There are probably few superlatives left to describe The Tailor of Inverness. It has gathered many awards, much praise and audiences well used to being in the palm of a consummate performer’s hands.
What is therefore left to say?
The script weaves its nuances throughout without giving a view as to the morality or the view of a son hearing of his father’s war. It leaves us to marvel at the revelations and want to know more. It draws us in and keeps us attentive whilst giving the fiction as well as the truth in a measured and highly theatrical manner. It is a joy, a journey and just delightful in the watch; theatrical magic dust.
We begin with a father and son being pursued by wolves. Metaphorically those wolves will bite later, but for now we know there is danger before we meet, the storyteller, his father.
That Zajac can play him faultlessly should perhaps be the least thing to be said, the least to be expected. The ticks, the phrases the cadences of the accent are not just there but alive in our thoughts, through the son’s memories and collectively in our vision. The performance begins with the stage all dad’s but Zajac’s voice becomes stronger as he discovers more, and we get a frequent swap with the younger voice and other voices becoming stronger.
The theatre arts that are employed combine a subtle use of lighting, music, subtitles and images on the back screen add that add a flair of theatricality which further illuminates the story.
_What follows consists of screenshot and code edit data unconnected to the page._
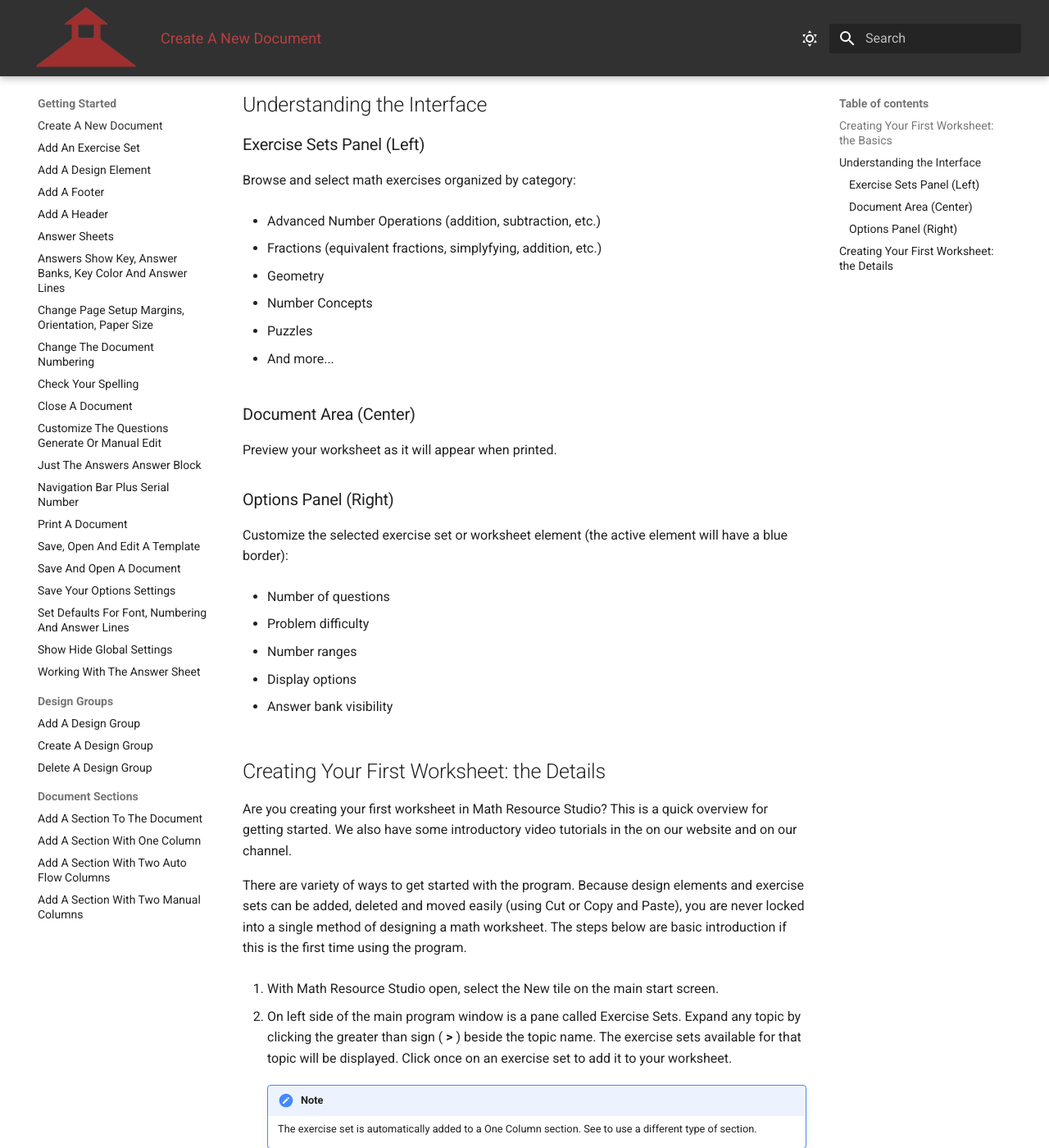
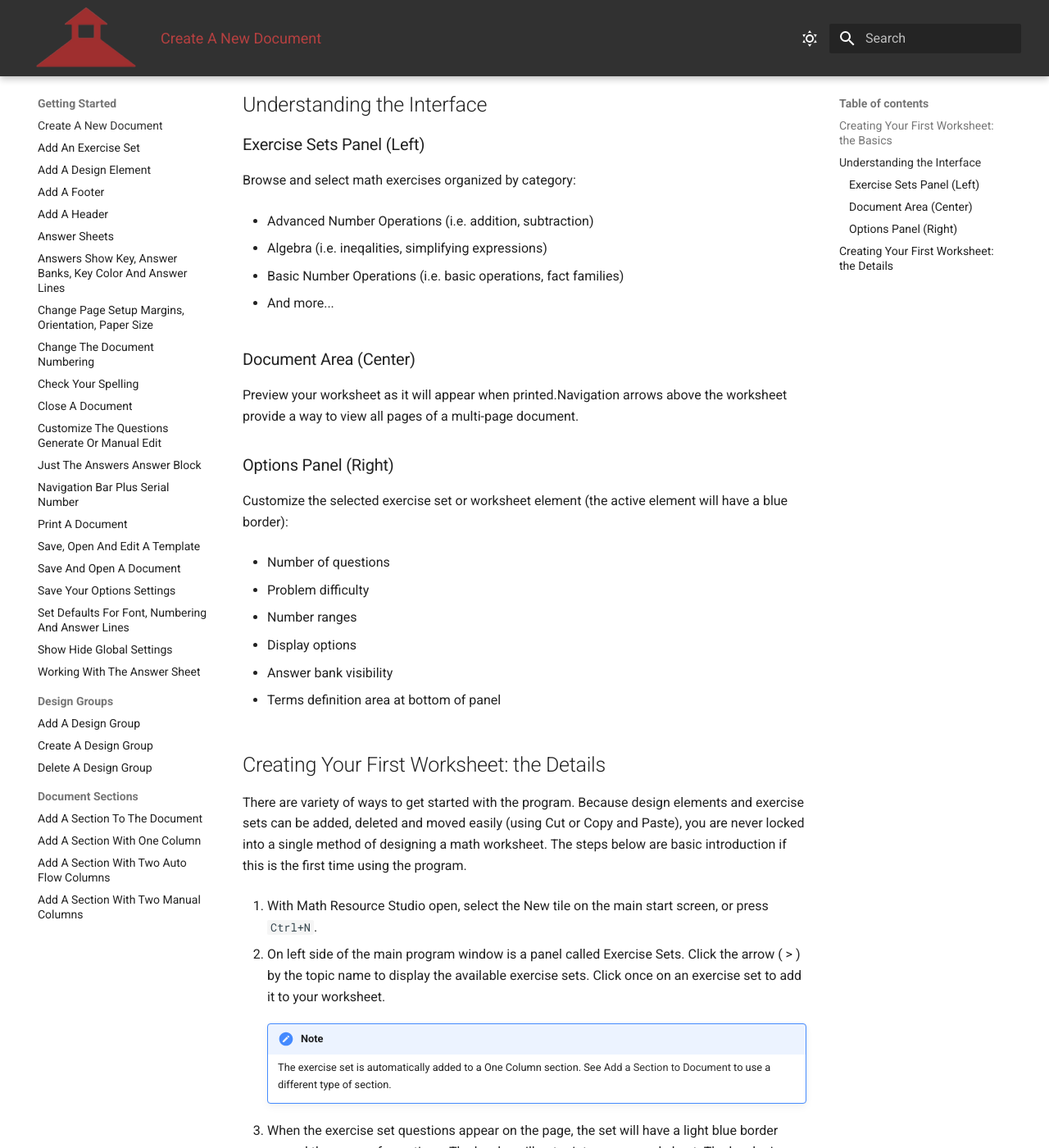
Before and after one commit to rdinch/MathResourceStudio-Help, an MkDocs documentation site: the page built from docs/getting-started/create-a-new-document.md, in a window 1280 px wide and 1400 px high, scrolled down 580 px. Shown: the whole window at 82% size. Built offline with MkDocs 1.6.1 and Material for MkDocs 9.7.7, drawn with Linux system fonts in a browser that asks for light colours.

Commit message:
Revise getting started and section docs for clarity
Improved explanations and instructions in 'create-a-new-document.md' and 'add-a-section-to-the-document.md' for better clarity and usability. Updated terminology, added navigation details, and clarified section types and active/current/inactive states.

```diff
--- a/docs/getting-started/create-a-new-document.md
+++ b/docs/getting-started/create-a-new-document.md
@@ -22,21 +22,17 @@
 
 Browse and select math exercises organized by category:
 
-- Advanced Number Operations (addition, subtraction, etc.)
+- Advanced Number Operations (i.e. addition, subtraction)
 
-- Fractions (equivalent fractions, simplyfying, addition, etc.)
+- Algebra (i.e. ineqalities, simplifying expressions)
 
-- Geometry
-
-- Number Concepts
-
-- Puzzles
+- Basic Number Operations (i.e. basic operations, fact families)
 
 - And more...
 
 ### Document Area (Center)
 
-Preview your worksheet as it will appear when printed.
+Preview your worksheet as it will appear when printed.Navigation arrows above the worksheet provide a way to view all pages of a multi-page document.
 
 ### Options Panel (Right)
 
@@ -52,18 +48,18 @@ Customize the selected exercise set or worksheet element (the active element wil
 
 - Answer bank visibility
 
+- Terms definition area at bottom of panel
+
 ## Creating Your First Worksheet: the Details
-
-Are you creating your first worksheet in Math Resource Studio? This is a quick overview for getting started. We also have some introductory video tutorials in the on our website and on our channel.
 
 There are variety of ways to get started with the program. Because design elements and exercise sets can be added, deleted and moved easily (using Cut or Copy and Paste), you are never locked into a single method of designing a math worksheet. The steps below are basic introduction if this is the first time using the program.
 
-1. With Math Resource Studio open, select the New tile on the main start screen.
+1. With Math Resource Studio open, select the New tile on the main start screen, or press `Ctrl+N`.
 
-2. On left side of the main program window is a pane called Exercise Sets. Expand any topic by clicking the greater than sign ( **&gt;** ) beside the topic name. The exercise sets available for that topic will be displayed. Click once on an exercise set to add it to your worksheet.
+2. On left side of the main program window is a panel called Exercise Sets. Click the arrow ( > ) by the topic name to display the available exercise sets. Click once on an exercise set to add it to your worksheet.
 
     !!! note
-        The exercise set is automatically added to a One Column section. See to use a different type of section.
+        The exercise set is automatically added to a One Column section. See [Add a Section to Document](../getting-started/document_sections/add-a-section-to-the-document.md) to use a different type of section.
 
 3. When the exercise set questions appear on the page, the set will have a light blue border around the group of questions. The border will not print on your worksheet. The border is an indicator that this is the active element on the page, so changes can be made to the questions to customize them.
 
```
Also changed, not shown: docs/getting-started/document_sections/add-a-section-to-the-document.md (+11 -7 lines).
Where the real gift and the true craft for me is that Zajac never gives us a view; he merely gives us the story. What we make of it and the discovery of a history that his father never admitted, a family that his father never mentioned and a father’s war is our response. It took a little while to realise, which is his gift, that the focus is about discovery and not condemnation. It would have been easy to heighten the dramatic impact by being horrified, rather than intrigued. It is that intrigue that shows that the apple for telling a tale does not really fall far from the source material…
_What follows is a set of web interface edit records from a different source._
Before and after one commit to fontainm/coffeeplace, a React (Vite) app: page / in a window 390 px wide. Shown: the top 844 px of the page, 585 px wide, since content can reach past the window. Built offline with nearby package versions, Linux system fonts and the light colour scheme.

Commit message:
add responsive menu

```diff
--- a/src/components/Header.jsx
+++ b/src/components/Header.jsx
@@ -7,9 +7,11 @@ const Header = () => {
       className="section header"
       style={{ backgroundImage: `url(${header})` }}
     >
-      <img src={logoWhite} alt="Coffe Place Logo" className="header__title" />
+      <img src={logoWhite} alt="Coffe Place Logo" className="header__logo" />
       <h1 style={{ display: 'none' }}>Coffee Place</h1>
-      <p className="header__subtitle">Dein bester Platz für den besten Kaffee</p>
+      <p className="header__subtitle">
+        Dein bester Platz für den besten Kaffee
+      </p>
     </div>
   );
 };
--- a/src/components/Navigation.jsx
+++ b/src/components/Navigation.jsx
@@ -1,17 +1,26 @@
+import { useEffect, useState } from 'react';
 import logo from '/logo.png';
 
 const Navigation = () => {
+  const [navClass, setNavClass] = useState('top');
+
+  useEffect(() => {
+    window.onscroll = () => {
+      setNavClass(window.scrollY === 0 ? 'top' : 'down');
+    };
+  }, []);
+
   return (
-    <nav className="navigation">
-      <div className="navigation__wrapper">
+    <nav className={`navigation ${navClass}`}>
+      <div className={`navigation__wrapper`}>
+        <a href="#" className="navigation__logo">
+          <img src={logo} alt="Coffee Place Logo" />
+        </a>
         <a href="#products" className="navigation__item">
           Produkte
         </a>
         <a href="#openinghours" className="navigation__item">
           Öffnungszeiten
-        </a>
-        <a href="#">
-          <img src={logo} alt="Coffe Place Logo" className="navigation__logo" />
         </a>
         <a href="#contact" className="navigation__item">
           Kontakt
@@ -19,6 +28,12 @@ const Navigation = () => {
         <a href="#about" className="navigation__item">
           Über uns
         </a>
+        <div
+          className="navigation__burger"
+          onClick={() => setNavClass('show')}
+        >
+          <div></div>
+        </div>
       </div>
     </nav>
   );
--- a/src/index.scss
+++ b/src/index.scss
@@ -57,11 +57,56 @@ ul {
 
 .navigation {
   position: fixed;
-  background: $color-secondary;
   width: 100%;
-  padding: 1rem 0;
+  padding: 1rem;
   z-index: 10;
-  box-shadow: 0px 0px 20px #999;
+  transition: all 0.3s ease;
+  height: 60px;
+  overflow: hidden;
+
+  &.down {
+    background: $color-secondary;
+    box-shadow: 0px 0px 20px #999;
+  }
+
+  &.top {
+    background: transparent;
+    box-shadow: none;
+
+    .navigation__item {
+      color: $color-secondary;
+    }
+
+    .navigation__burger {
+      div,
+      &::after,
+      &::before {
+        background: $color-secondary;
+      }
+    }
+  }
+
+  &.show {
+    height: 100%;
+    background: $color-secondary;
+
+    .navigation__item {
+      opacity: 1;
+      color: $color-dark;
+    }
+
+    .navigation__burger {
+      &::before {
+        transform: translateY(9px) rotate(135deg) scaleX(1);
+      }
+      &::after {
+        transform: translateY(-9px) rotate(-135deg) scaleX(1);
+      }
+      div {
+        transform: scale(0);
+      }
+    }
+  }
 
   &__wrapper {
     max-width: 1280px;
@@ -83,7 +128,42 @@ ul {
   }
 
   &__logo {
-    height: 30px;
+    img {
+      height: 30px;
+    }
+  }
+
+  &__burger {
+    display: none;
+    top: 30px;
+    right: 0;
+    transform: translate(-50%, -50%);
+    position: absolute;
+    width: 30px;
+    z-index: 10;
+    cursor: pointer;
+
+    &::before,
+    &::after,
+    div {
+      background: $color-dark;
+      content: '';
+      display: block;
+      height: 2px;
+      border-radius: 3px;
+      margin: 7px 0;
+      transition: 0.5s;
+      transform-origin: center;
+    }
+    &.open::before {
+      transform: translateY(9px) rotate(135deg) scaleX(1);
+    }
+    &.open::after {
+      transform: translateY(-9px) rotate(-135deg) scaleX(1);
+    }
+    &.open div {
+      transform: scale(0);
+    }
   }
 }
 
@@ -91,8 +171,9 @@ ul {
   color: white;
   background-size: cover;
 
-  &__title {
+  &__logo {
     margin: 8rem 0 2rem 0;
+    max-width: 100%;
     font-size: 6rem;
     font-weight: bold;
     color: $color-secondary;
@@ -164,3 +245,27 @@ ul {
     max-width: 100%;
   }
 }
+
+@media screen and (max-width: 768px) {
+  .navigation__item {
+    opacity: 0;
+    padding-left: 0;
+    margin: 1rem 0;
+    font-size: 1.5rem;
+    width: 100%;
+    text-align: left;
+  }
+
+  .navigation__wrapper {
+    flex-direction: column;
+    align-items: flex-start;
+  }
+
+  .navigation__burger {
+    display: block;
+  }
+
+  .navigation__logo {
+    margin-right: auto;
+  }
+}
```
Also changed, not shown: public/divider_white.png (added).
Of course his father was no war criminal and to paint his story as one which was a little fantastic allows us to head into the moral maze without our compass; theatre asking questions – what could be better. The conflicts of the Second World War, as we are beginning to discover, were more than the struggle between Good and Evil. It makes this piece more than prescient but alive in the eye and memory of a time that should be questioning its past with a view to how we face the future.
As I headed off into the Cumbernauld evening, and with a back knowledge of the war, and knowing some Polish families it was a night to reflect on how comfortable we have it, how comforted we feel and how revelatory someone else’s story can be. Dogstar have had a winner on their hands for years. In Zajac they have an assured performer, in Ben Harrison and exceptional director, from Ali Maclaurin an exquisite set, from Kai Fischer a tremendous lighting design and wonderful music and sound onstage and over stage from Timothy Brinkhurst and either of two violinists – Gavin Marwick and Jonny Hardie. It fuses so well together and the fusion works with true genius at its heart and a wonderful tale to tell alongside. I suppose there was still quite a lot left to say after all…